(Edit difference data)
• • •

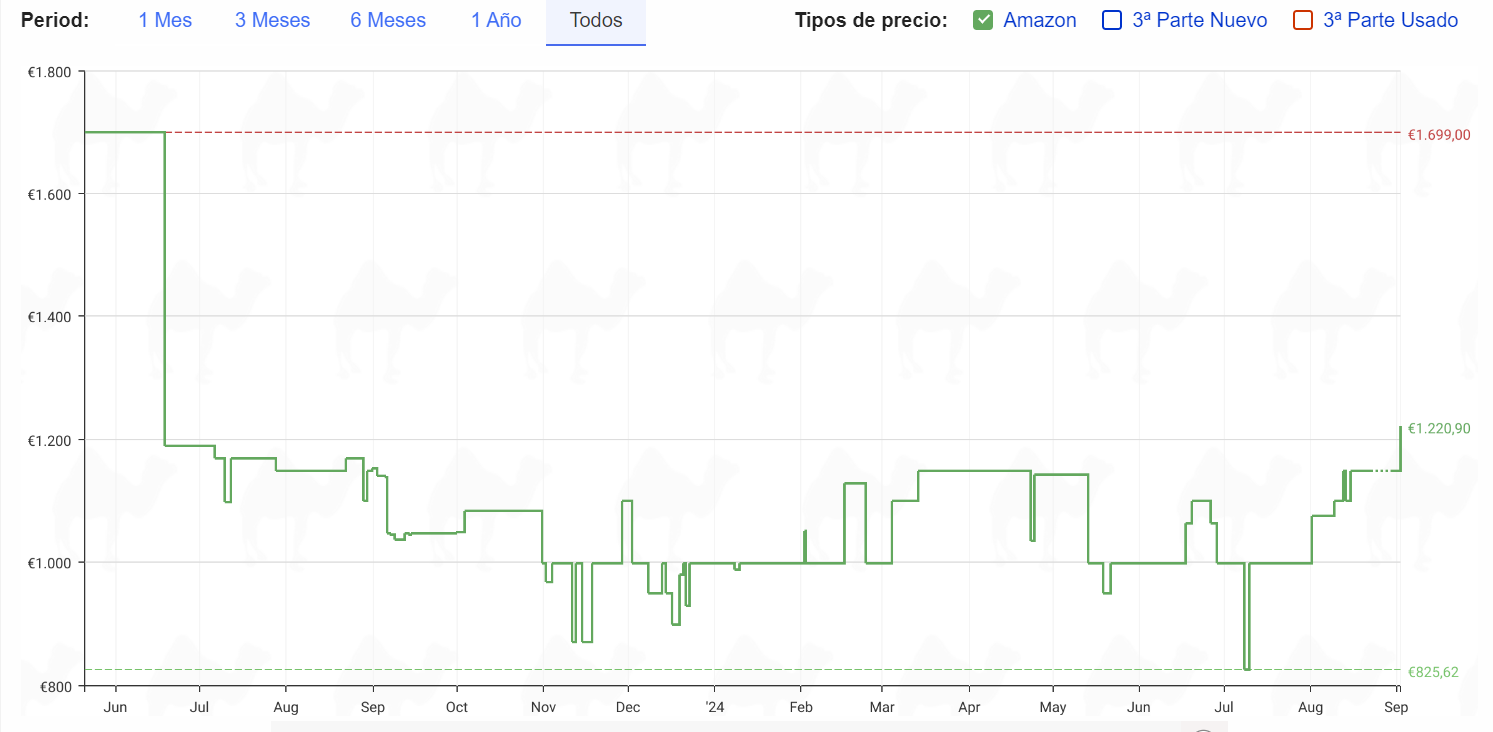
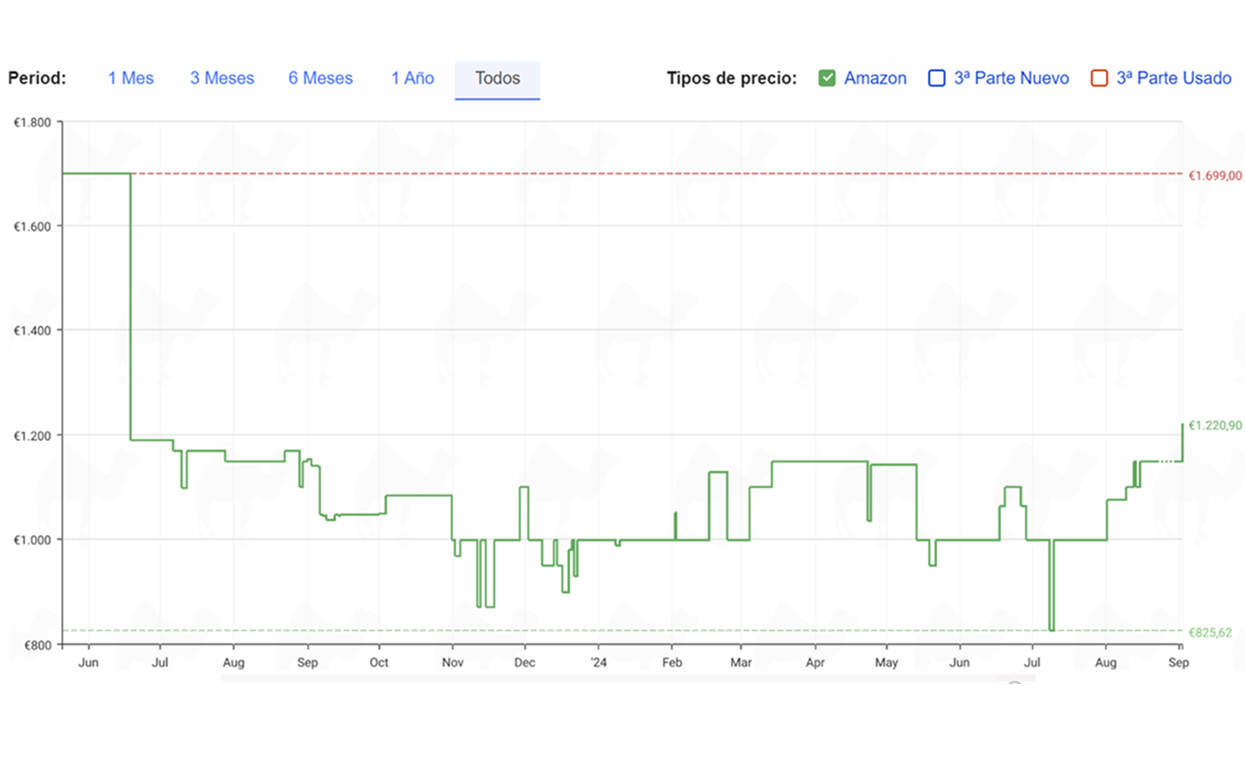
fix: fix image size

diff --git a/index.html b/index.html
@@ -78,7 +78,7 @@
 
 								<!-- Feature #2 -->
 									<section>
-										<a href="#" class="bordered-feature-image"><img src="images/pic02.jpg" alt="" /></a>
+										<a href="#" class="bordered-feature-image"><img src="images/Amazon%20traker.png" alt="" /></a>
 										<h2>Amazon Drop Price</h2>
 										<p>
 											Este script utiliza requests y BeautifulSoup para rastrear el precio de un televisor en Amazon. Si el precio es menor o igual a 1000€, envía un correo electrónico de alerta mediante smtplib. El correo notifica sobre la bajada de precio con el enlace al producto.
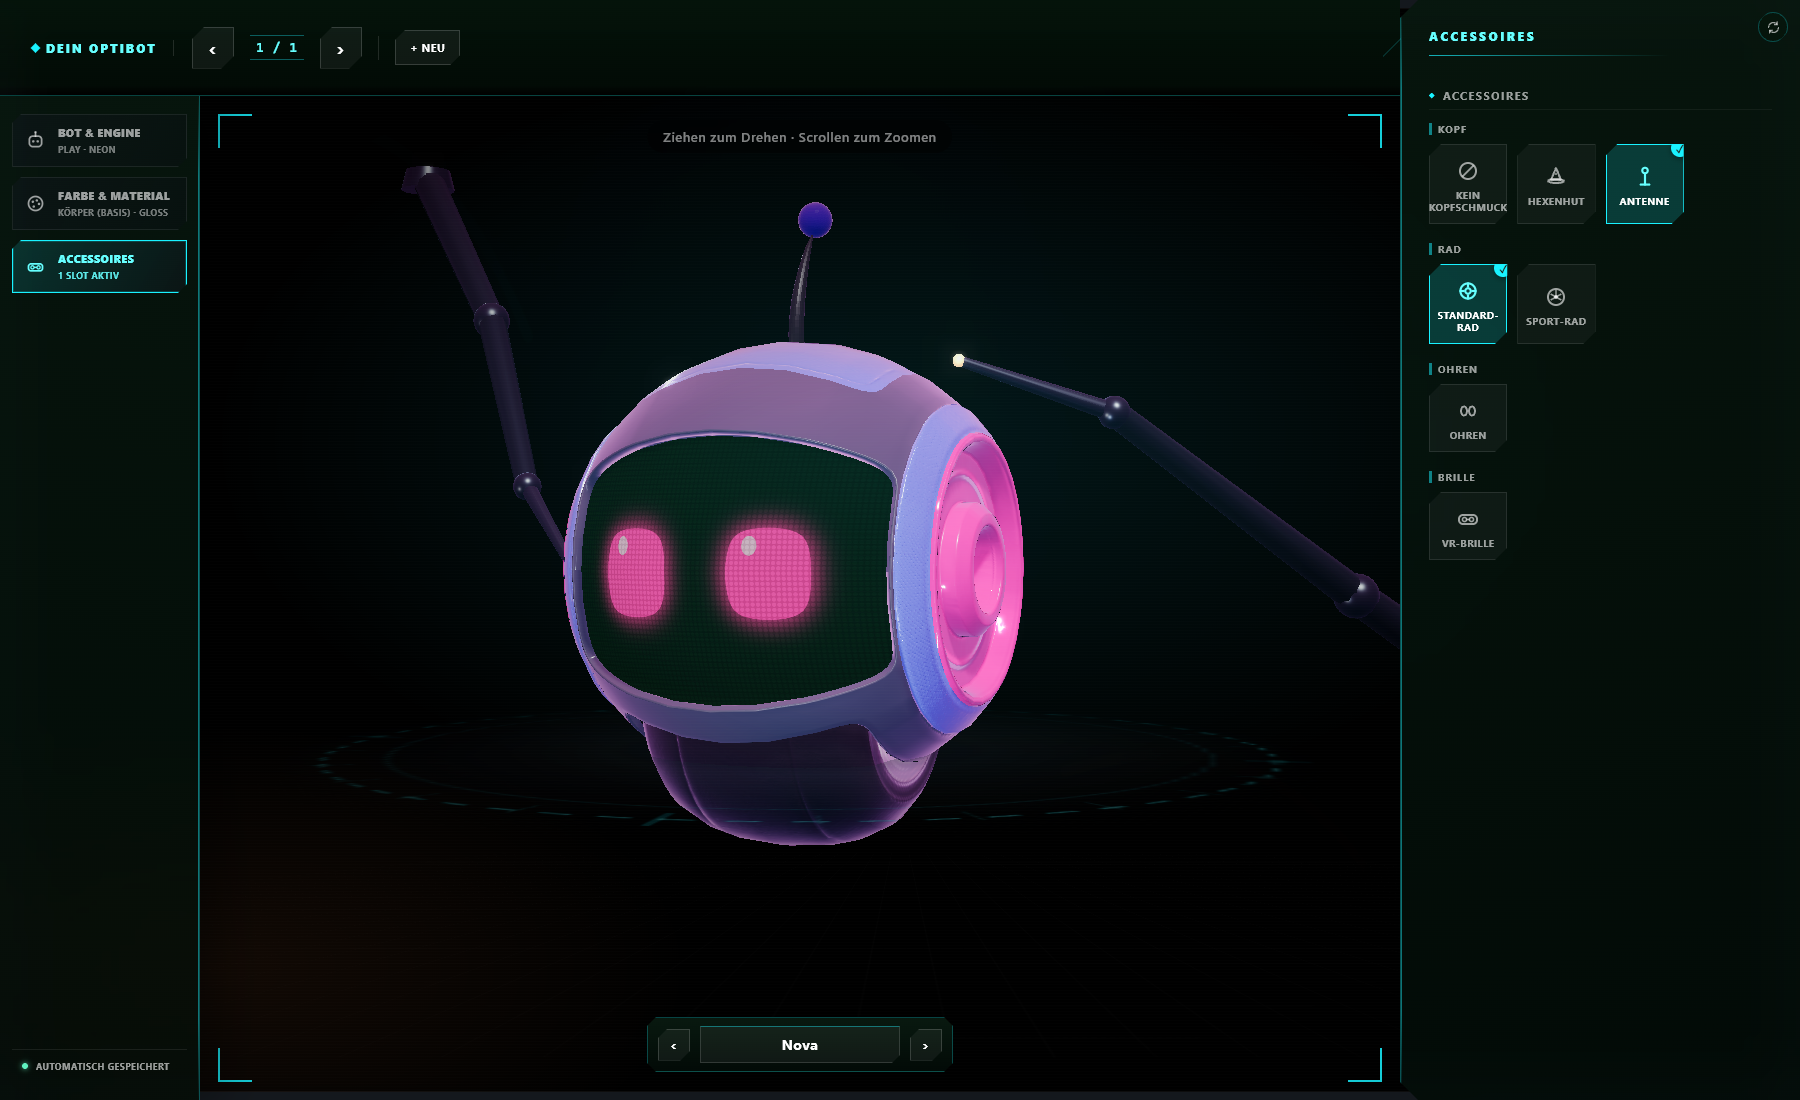
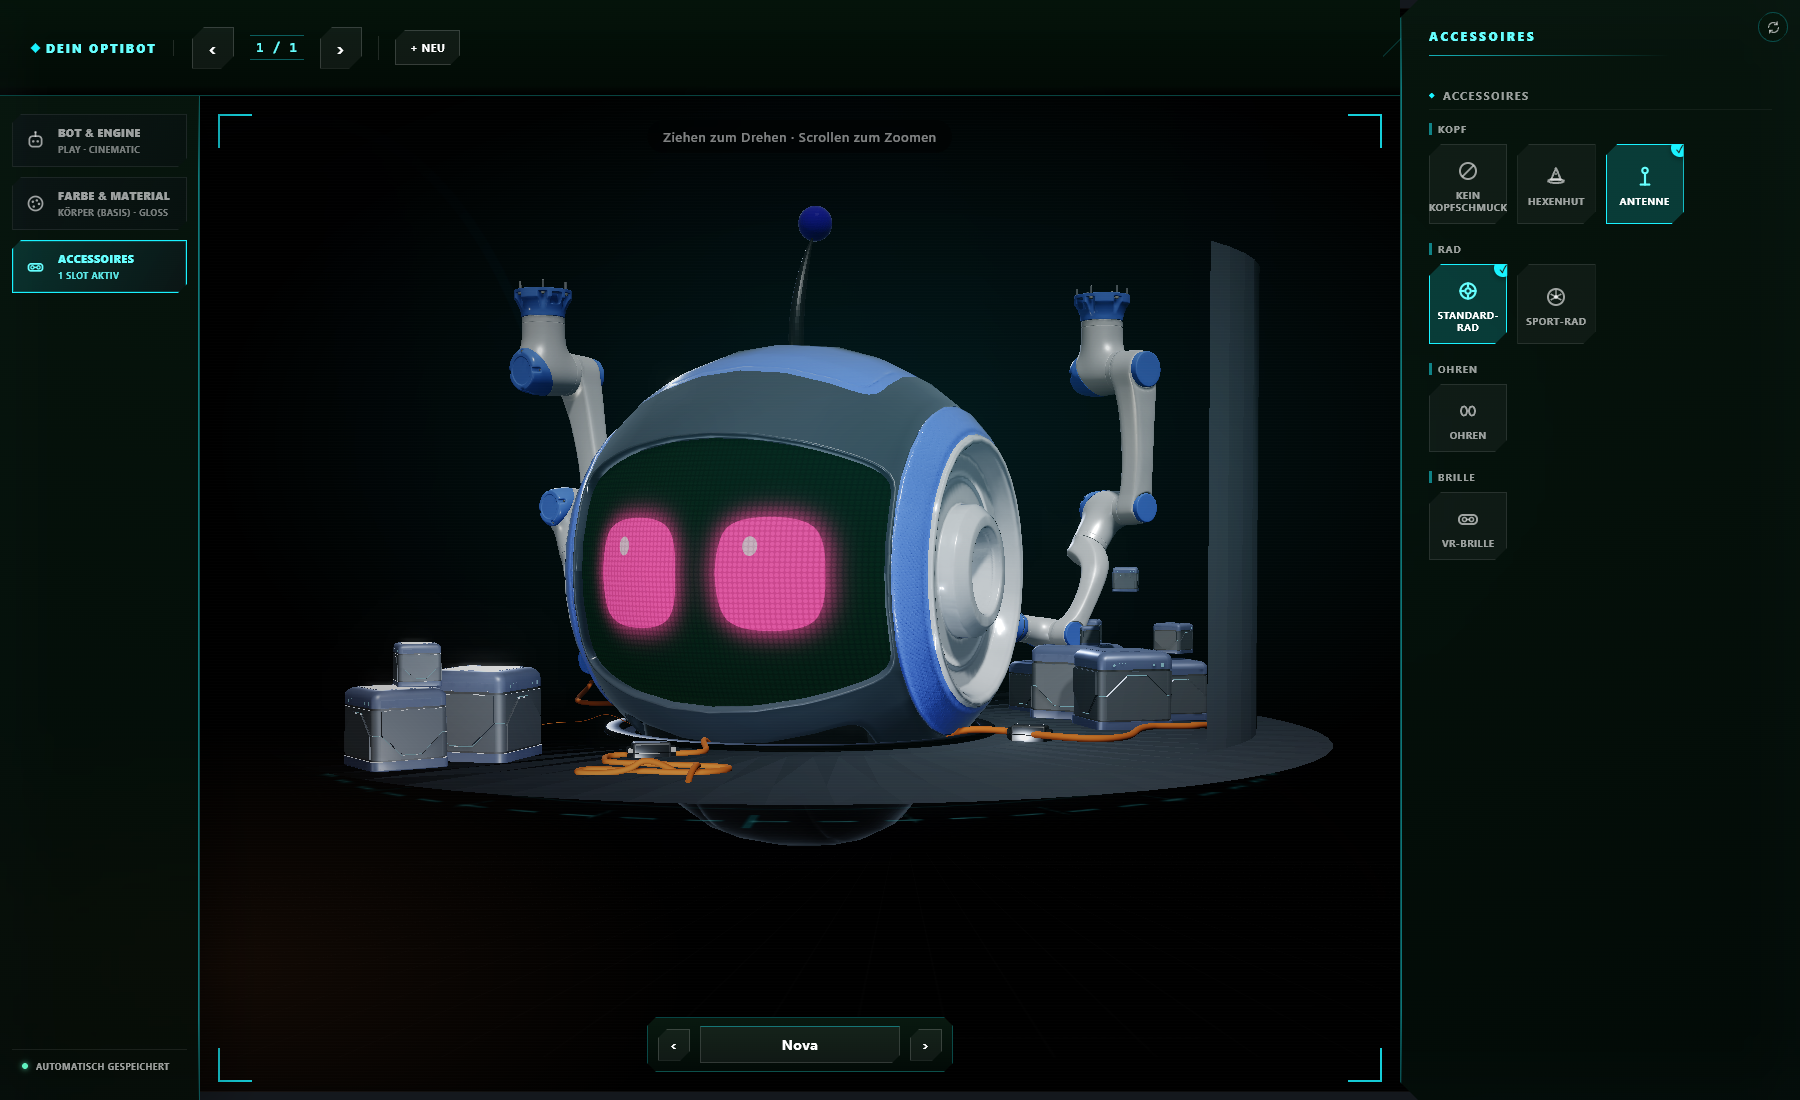
v1.0.6: real 3D Studio workshop scene, Cinematic lighting retune, base-texture-wipe fix
Mirrors main repo commit 36b6ddd.

diff --git a/anleitung.html b/anleitung.html
@@ -425,7 +425,7 @@
 
         <section class="doc-card reveal" id="s-studio">
             <h2><span class="icon-chip" style="--chip-bg:rgba(176,107,255,0.15); --chip-fg:#c19bff; --chip-ring:rgba(176,107,255,0.25)"><svg viewBox="0 0 24 24" fill="none"><path d="M12 3a9 9 0 100 18c1.1 0 2-.9 2-2 0-.5-.2-1-.5-1.3-.3-.4-.5-.8-.5-1.2 0-.9.7-1.5 1.5-1.5H16a4 4 0 004-4c0-4.4-3.6-8-8-8z" stroke="currentColor" stroke-width="1.7" stroke-linejoin="round"/><circle cx="8" cy="10.5" r="1.1" fill="currentColor"/><circle cx="11.5" cy="7.5" r="1.1" fill="currentColor"/><circle cx="15.5" cy="9.5" r="1.1" fill="currentColor"/></svg></span>OptiBot Studio</h2>
-            <p>Das Studio ist deine Tuning-Werkstatt. Öffne es per <b>Doppelklick auf das Taskleisten-Icon</b> oder über das Menü („OptiBot Studio öffnen").</p>
+            <p>Das Studio ist deine Tuning-Werkstatt — eine echte kleine Werkhalle mit Service-Armen, Werkzeugregal und Kisten drumherum, kein flaches Hintergrundbild. Öffne es per <b>Doppelklick auf das Taskleisten-Icon</b> oder über das Menü („OptiBot Studio öffnen").</p>
             <ul>
                 <li><b>Kategorie-Leiste:</b> Die drei Karten links wechseln zwischen Bot &amp; Engine, Farbe &amp; Material und Accessoires — jede zeigt direkt darunter, was gerade eingestellt ist, wie bei einem echten Charakter-Editor.</li>
                 <li><b>Teile lackieren:</b> Klicke ein Körperteil direkt am 3D-Modell an (oder wähle es im Farbe-Tab) und such dir eine Farbe aus — Änderungen erscheinen sofort auf dem echten Bot.</li>

diff --git a/index.html b/index.html
@@ -83,7 +83,7 @@
             <p>Lade OptiBot kostenlos für Windows 10 &amp; 11 herunter.</p>
             <a href="anleitung.html" class="link-subtle">Zur Anleitung &rarr;</a>
             <a href="OptiBot_Setup.exe" class="btn-large" download><svg viewBox="0 0 24 24" fill="none" class="btn-icon"><path d="M12 4V15M12 15L8 11M12 15L16 11" stroke="currentColor" stroke-width="2" stroke-linecap="round" stroke-linejoin="round"/><path d="M5 18H19" stroke="currentColor" stroke-width="2" stroke-linecap="round"/></svg>OptiBot herunterladen</a>
-            <div class="download-meta">Version 1.0 &middot; ca. 8&nbsp;MB &middot; Windows 10/11 (64&#8209;bit)</div>
+            <div class="download-meta">Version 1.0 &middot; ca. 30&nbsp;MB &middot; Windows 10/11 (64&#8209;bit)</div>
         </section>
     </main>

• • •

Work required
Pictures are to be omitted; otherwise, write out the data exactly as it appears.

Task answer
fix: fix image size

diff --git a/index.html b/index.html
@@ -78,7 +78,7 @@
 
 								<!-- Feature #2 -->
 									<section>
-										<a href="#" class="bordered-feature-image"><img src="images/pic02.jpg" alt="" /></a>
+										<a href="#" class="bordered-feature-image"><img src="images/Amazon%20traker.png" alt="" /></a>
 										<h2>Amazon Drop Price</h2>
 										<p>
 											Este script utiliza requests y BeautifulSoup para rastrear el precio de un televisor en Amazon. Si el precio es menor o igual a 1000€, envía un correo electrónico de alerta mediante smtplib. El correo notifica sobre la bajada de precio con el enlace al producto.
v1.0.6: real 3D Studio workshop scene, Cinematic lighting retune, base-texture-wipe fix
Mirrors main repo commit 36b6ddd.

diff --git a/anleitung.html b/anleitung.html
@@ -425,7 +425,7 @@
 
         <section class="doc-card reveal" id="s-studio">
             <h2><span class="icon-chip" style="--chip-bg:rgba(176,107,255,0.15); --chip-fg:#c19bff; --chip-ring:rgba(176,107,255,0.25)"><svg viewBox="0 0 24 24" fill="none"><path d="M12 3a9 9 0 100 18c1.1 0 2-.9 2-2 0-.5-.2-1-.5-1.3-.3-.4-.5-.8-.5-1.2 0-.9.7-1.5 1.5-1.5H16a4 4 0 004-4c0-4.4-3.6-8-8-8z" stroke="currentColor" stroke-width="1.7" stroke-linejoin="round"/><circle cx="8" cy="10.5" r="1.1" fill="currentColor"/><circle cx="11.5" cy="7.5" r="1.1" fill="currentColor"/><circle cx="15.5" cy="9.5" r="1.1" fill="currentColor"/></svg></span>OptiBot Studio</h2>
-            <p>Das Studio ist deine Tuning-Werkstatt. Öffne es per <b>Doppelklick auf das Taskleisten-Icon</b> oder über das Menü („OptiBot Studio öffnen").</p>
+            <p>Das Studio ist deine Tuning-Werkstatt — eine echte kleine Werkhalle mit Service-Armen, Werkzeugregal und Kisten drumherum, kein flaches Hintergrundbild. Öffne es per <b>Doppelklick auf das Taskleisten-Icon</b> oder über das Menü („OptiBot Studio öffnen").</p>
             <ul>
                 <li><b>Kategorie-Leiste:</b> Die drei Karten links wechseln zwischen Bot &amp; Engine, Farbe &amp; Material und Accessoires — jede zeigt direkt darunter, was gerade eingestellt ist, wie bei einem echten Charakter-Editor.</li>
                 <li><b>Teile lackieren:</b> Klicke ein Körperteil direkt am 3D-Modell an (oder wähle es im Farbe-Tab) und such dir eine Farbe aus — Änderungen erscheinen sofort auf dem echten Bot.</li>

diff --git a/index.html b/index.html
@@ -83,7 +83,7 @@
             <p>Lade OptiBot kostenlos für Windows 10 &amp; 11 herunter.</p>
             <a href="anleitung.html" class="link-subtle">Zur Anleitung &rarr;</a>
             <a href="OptiBot_Setup.exe" class="btn-large" download><svg viewBox="0 0 24 24" fill="none" class="btn-icon"><path d="M12 4V15M12 15L8 11M12 15L16 11" stroke="currentColor" stroke-width="2" stroke-linecap="round" stroke-linejoin="round"/><path d="M5 18H19" stroke="currentColor" stroke-width="2" stroke-linecap="round"/></svg>OptiBot herunterladen</a>
-            <div class="download-meta">Version 1.0 &middot; ca. 8&nbsp;MB &middot; Windows 10/11 (64&#8209;bit)</div>
+            <div class="download-meta">Version 1.0 &middot; ca. 30&nbsp;MB &middot; Windows 10/11 (64&#8209;bit)</div>
         </section>
     </main>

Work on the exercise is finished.